The 1990s also marked a contemporary turn in Chinese art, where leading artists departed from art traditions of historical continuity and political implications to embrace individual pursuits. The counter-discourse they created, such as cynical realism or political pop, introduced them and their art to the world stage and international art market. Unlike their male counterparts, however, Chinese women artists are interested not so much in political subversion or gender confrontation as in the negotiation of positional difference within rather than against system of gender or sexual relations.     

The works of women artists advance visions that cross disciplinary boundaries and look beyond gender differences.  Viewers discover art practices and representations characterized by a female perspective and aesthetic but that also transcend gendered parameters. Artists have been moving creatively between traditional and modern, historical and contemporary, local and global. In addition, diverse media applications including installation, performance, video work, and site-specific sculpture further enable a transgression across the boundaries between fine and visual arts, between center and periphery.          

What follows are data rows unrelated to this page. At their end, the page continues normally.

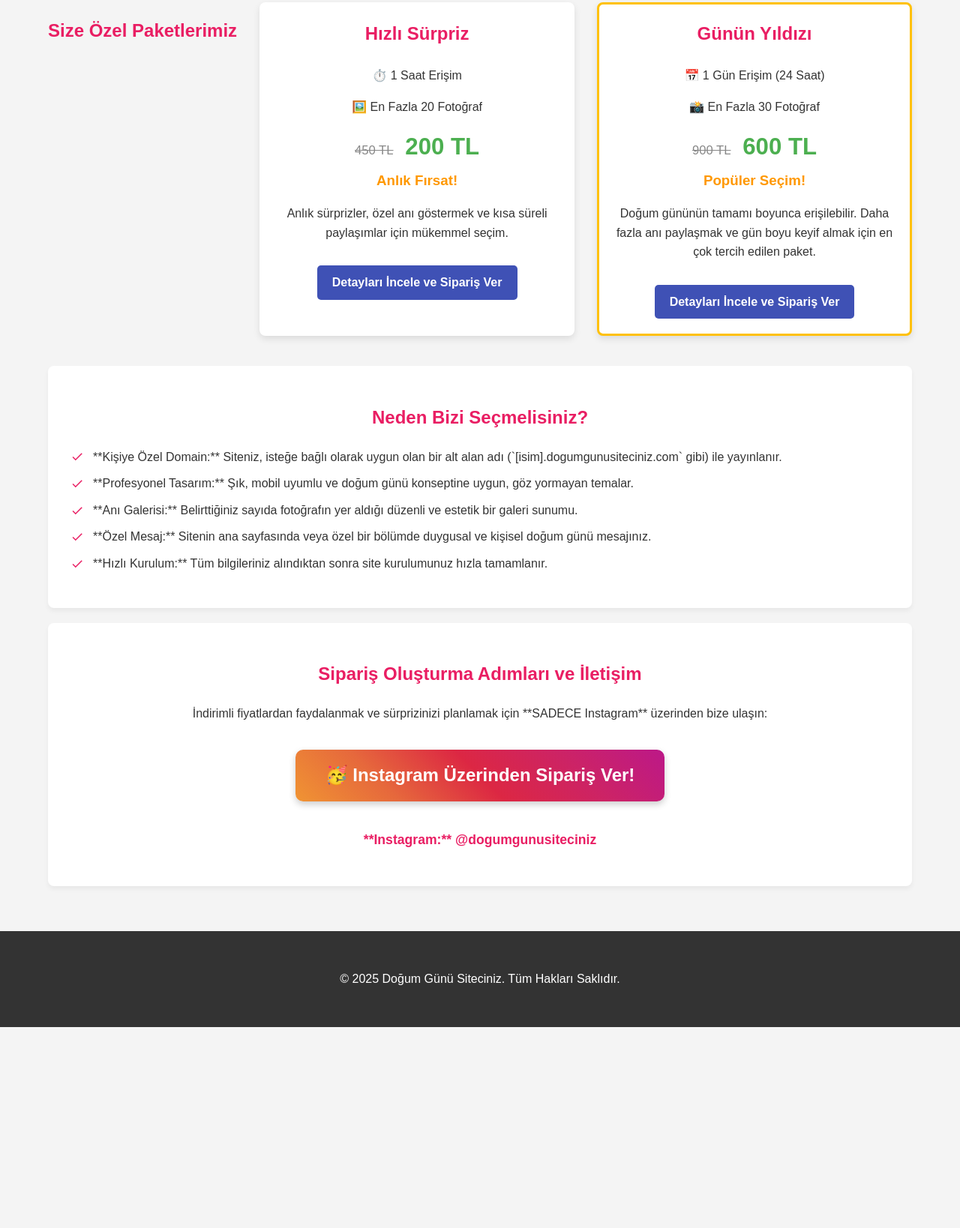
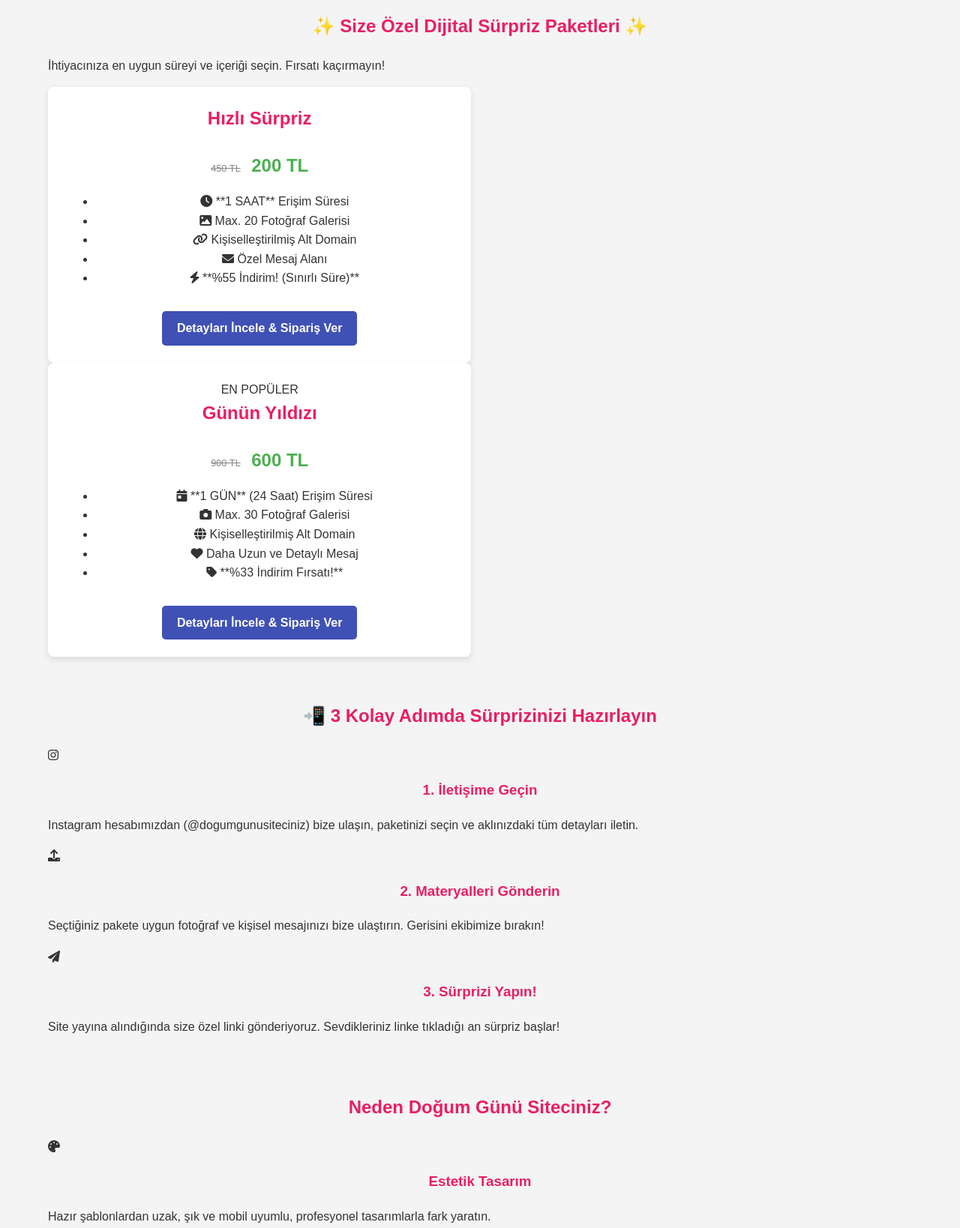
Before and after one commit to wuffy131-beep/bakim-oryus, a plain HTML site: page index.html in a window 1280 px wide. Shown: the part 413-2051 px from the top of the page at 75% size. Before the commit the page ends 1783 px from the top, so only its background shows below. Drawn offline with Linux system fonts and the light colour scheme.

Commit message:
Update index.html

```diff
--- a/index.html
+++ b/index.html
@@ -3,84 +3,147 @@
 <head>
     <meta charset="UTF-8">
     <meta name="viewport" content="width=device-width, initial-scale=1.0">
-    <title>Doğum Günü Siteciniz - Kişiye Özel Sürpriz Web Siteleri</title>
+    <title>Doğum Günü Siteciniz | En Özel Dijital Sürprizler</title>
     <link rel="stylesheet" href="style.css">
+    <link rel="stylesheet" href="https://cdnjs.cloudflare.com/ajax/libs/font-awesome/6.0.0-beta3/css/all.min.css">
 </head>
 <body>
 
     <header class="header">
-        <div class="container">
-            <h1>Doğum Günü Siteciniz</h1>
-            <p>Kişiye Özel Sürpriz Web Siteleri</p>
+        <div class="container nav-container">
+            <a href="#" class="logo">Doğum Günü Siteciniz</a>
+            <nav class="nav">
+                <a href="#paketler">Paketler</a>
+                <a href="#nasil-calisir">Süreç</a>
+                <a href="#guven">Neden Biz?</a>
+                <a href="#iletisim" class="cta-nav-button">Hemen Sipariş Ver</a>
+            </nav>
         </div>
     </header>
 
-    <main class="container">
-
-        <section class="hero">
-            <h2>Sevdiklerinize Unutulmaz Bir Dijital Hediye Sunun!</h2>
-            <p>Onların en özel anılarıyla, fotoğraflarıyla ve size özel mesajlarınızla tasarlanmış, sadece onlara ait, şık bir web sitesi yaratıyoruz.</p>
+    <section class="hero-section">
+        <div class="container">
+            <h1>Sevdiklerinize Bir Web Sitesi Hediye Edin!</h1>
+            <p class="slogan">Anılarla dolu, kişiye özel, sadece onlara ait dijital bir dünya yaratın. Unutulmaz sürprizler burada başlar.</p>
+            <a href="#paketler" class="main-cta-button scroll-link">🎉 Sürpriz Paketlerini İncele</a>
+        </div>
     </section>
 
-        <section class="packages">
-            <h2 class="section-title">Size Özel Paketlerimiz</h2>
+    <section id="paketler" class="packages-section section-padding">
+        <div class="container">
+            <h2 class="section-title">✨ Size Özel Dijital Sürpriz Paketleri ✨</h2>
+            <p class="section-subtitle">İhtiyacınıza en uygun süreyi ve içeriği seçin. Fırsatı kaçırmayın!</p>
 
-            <div class="package-card">
+            <div class="package-grid">
+
+                <div class="package-card standard">
                     <h3>Hızlı Sürpriz</h3>
-                <p class="duration">⏱️ 1 Saat Erişim</p>
-                <p class="photos">🖼️ En Fazla 20 Fotoğraf</p>
-                <div class="pricing">
+                    <div class="price-box">
                         <span class="old-price">450 TL</span>
                         <span class="new-price">200 TL</span>
-                    <span class="discount-label">Anlık Fırsat!</span>
                     </div>
-                <p class="detail">Anlık sürprizler, özel anı göstermek ve kısa süreli paylaşımlar için mükemmel seçim.</p>
-                <a href="https://www.instagram.com/dogumgunusiteciniz" target="_blank" class="insta-button">Detayları İncele ve Sipariş Ver</a>
+                    <ul class="features">
+                        <li><i class="fas fa-clock"></i> **1 SAAT** Erişim Süresi</li>
+                        <li><i class="fas fa-image"></i> Max. 20 Fotoğraf Galerisi</li>
+                        <li><i class="fas fa-link"></i> Kişiselleştirilmiş Alt Domain</li>
+                        <li><i class="fas fa-envelope"></i> Özel Mesaj Alanı</li>
+                        <li class="limited"><i class="fas fa-bolt"></i> **%55 İndirim! (Sınırlı Süre)**</li>
+                    </ul>
+                    <a href="#iletisim" class="insta-button scroll-link">Detayları İncele & Sipariş Ver</a>
                 </div>
 
-            <div class="package-card featured">
+                <div class="package-card premium">
+                    <div class="badge">EN POPÜLER</div>
                     <h3>Günün Yıldızı</h3>
-                <p class="duration">📅 1 Gün Erişim (24 Saat)</p>
-                <p class="photos">📸 En Fazla 30 Fotoğraf</p>
-                <div class="pricing">
+                    <div class="price-box">
                         <span class="old-price">900 TL</span>
                         <span class="new-price">600 TL</span>
-                    <span class="discount-label">Popüler Seçim!</span>
                     </div>
-                <p class="detail">Doğum gününün tamamı boyunca erişilebilir. Daha fazla anı paylaşmak ve gün boyu keyif almak için en çok tercih edilen paket.</p>
-                <a href="https://www.instagram.com/dogumgunusiteciniz" target="_blank" class="insta-button">Detayları İncele ve Sipariş Ver</a>
+                    <ul class="features">
+                        <li><i class="fas fa-calendar-day"></i> **1 GÜN** (24 Saat) Erişim Süresi</li>
+                        <li><i class="fas fa-camera"></i> Max. 30 Fotoğraf Galerisi</li>
+                        <li><i class="fas fa-globe"></i> Kişiselleştirilmiş Alt Domain</li>
+                        <li><i class="fas fa-heart"></i> Daha Uzun ve Detaylı Mesaj</li>
+                        <li class="limited"><i class="fas fa-tag"></i> **%33 İndirim Fırsatı!**</li>
+                    </ul>
+                    <a href="#iletisim" class="insta-button cta-premium scroll-link">Detayları İncele & Sipariş Ver</a>
                 </div>
-
+            </div>
         </section>
 
-        <section class="how-it-works">
-            <h2 class="section-title">Neden Bizi Seçmelisiniz?</h2>
-            <ul>
-                <li>**Kişiye Özel Domain:** Siteniz, isteğe bağlı olarak uygun olan bir alt alan adı (`[isim].dogumgunusiteciniz.com` gibi) ile yayınlanır.</li>
-                <li>**Profesyonel Tasarım:** Şık, mobil uyumlu ve doğum günü konseptine uygun, göz yormayan temalar.</li>
-                <li>**Anı Galerisi:** Belirttiğiniz sayıda fotoğrafın yer aldığı düzenli ve estetik bir galeri sunumu.</li>
-                <li>**Özel Mesaj:** Sitenin ana sayfasında veya özel bir bölümde duygusal ve kişisel doğum günü mesajınız.</li>
-                <li>**Hızlı Kurulum:** Tüm bilgileriniz alındıktan sonra site kurulumunuz hızla tamamlanır.</li>
-            </ul>
+        <section id="nasil-calisir" class="process-section section-padding">
+        <div class="container">
+            <h2 class="section-title">📲 3 Kolay Adımda Sürprizinizi Hazırlayın</h2>
+            <div class="process-steps">
+                <div class="step">
+                    <div class="step-icon"><i class="fab fa-instagram"></i></div>
+                    <h3>1. İletişime Geçin</h3>
+                    <p>Instagram hesabımızdan (@dogumgunusiteciniz) bize ulaşın, paketinizi seçin ve aklınızdaki tüm detayları iletin.</p>
+                </div>
+                <div class="step">
+                    <div class="step-icon"><i class="fas fa-upload"></i></div>
+                    <h3>2. Materyalleri Gönderin</h3>
+                    <p>Seçtiğiniz pakete uygun fotoğraf ve kişisel mesajınızı bize ulaştırın. Gerisini ekibimize bırakın!</p>
+                </div>
+                <div class="step">
+                    <div class="step-icon"><i class="fas fa-paper-plane"></i></div>
+                    <h3>3. Sürprizi Yapın!</h3>
+                    <p>Site yayına alındığında size özel linki gönderiyoruz. Sevdikleriniz linke tıkladığı an sürpriz başlar!</p>
+                </div>
+            </div>
+        </div>
     </section>
 
-        <section class="order-section">
-            <h2 class="section-title">Sipariş Oluşturma Adımları ve İletişim</h2>
-            <p>İndirimli fiyatlardan faydalanmak ve sürprizinizi planlamak için **SADECE Instagram** üzerinden bize ulaşın:</p>
-
-            <a href="https://www.instagram.com/dogumgunusiteciniz" target="_blank" class="main-cta-button">
-                🥳 Instagram Üzerinden Sipariş Ver!
-            </a>
-            <p class="insta-handle">**Instagram:** @dogumgunusiteciniz</p>
+    <section id="guven" class="trust-section section-padding">
+        <div class="container">
+            <h2 class="section-title">Neden Doğum Günü Siteciniz?</h2>
+            <div class="trust-points">
+                <div>
+                    <i class="fas fa-palette"></i>
+                    <h3>Estetik Tasarım</h3>
+                    <p>Hazır şablonlardan uzak, şık ve mobil uyumlu, profesyonel tasarımlarla fark yaratın.</p>
+                </div>
+                <div>
+                    <i class="fas fa-lock"></i>
+                    <h3>Gizlilik Garantisi</h3>
+                    <p>Siteniz arama motorlarında listelenmez. Linki sadece siz paylaşırsınız, %100 gizlidir.</p>
+                </div>
+                <div>
+                    <i class="fas fa-bolt"></i>
+                    <h3>Hızlı Teslimat</h3>
+                    <p>Tüm materyalleriniz eksiksiz ise, en kısa sürede sürprizinizi yayına hazırlıyoruz.</p>
+                </div>
+            </div>
+        </div>
     </section>
 
-    </main>
+    <section id="iletisim" class="contact-section section-padding">
+        <div class="container">
+            <h2 class="section-title">🎁 İndirimli Fiyatları Kaçırmayın!</h2>
+            <p class="section-subtitle">Siparişinizle ilgili tüm detayları, fotoğrafları ve sorularınızı iletmek için **sadece Instagram** üzerinden bizimle iletişime geçin.</p>
+
+            <a href="https://www.instagram.com/dogumgunusiteciniz" target="_blank" class="main-cta-button instagram-button">
+                <i class="fab fa-instagram"></i> INSTAGRAM ÜZERİNDEN SİPARİŞ VER
+            </a>
+            <p class="insta-handle">Hızlı İletişim: **@dogumgunusiteciniz**</p>
+        </div>
+    </section>
 
     <footer class="footer">
         <div class="container">
-            <p>© 2025 Doğum Günü Siteciniz. Tüm Hakları Saklıdır.</p>
+            <p>© 2025 Doğum Günü Siteciniz. Tüm Hakları Saklıdır. | İletişim: Instagram @dogumgunusiteciniz</p>
         </div>
     </footer>
 
+    <script>
+        document.querySelectorAll('.scroll-link').forEach(anchor => {
+            anchor.addEventListener('click', function (e) {
+                e.preventDefault();
+                document.querySelector(this.getAttribute('href')).scrollIntoView({
+                    behavior: 'smooth'
+                });
+            });
+        });
+    </script>
 </body>
 </html>
```
Lines whose indentation alone changed are shown as unchanged.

The question is how to conceptualize women’s art in terms of subject issues and visual aesthetics. In response to this inquiry, the proposed symposium intends to break new ground by introducing the subject in academic discussions.  Scholars and artists from the U.S. and the abroad are invited to engage in this one-day symposium to explore the subject from different perspectives and through interdisciplinary fields. With “female embodiment of the visual world” as a broad organizing thesis, the symposium will explore how women artists and their works emerge from the art scenes with female agency as well as rhetoric.

Cui Xiuwen, Angel No. 4, 2006
Cui Xiuwen, Angel No. 4, 2006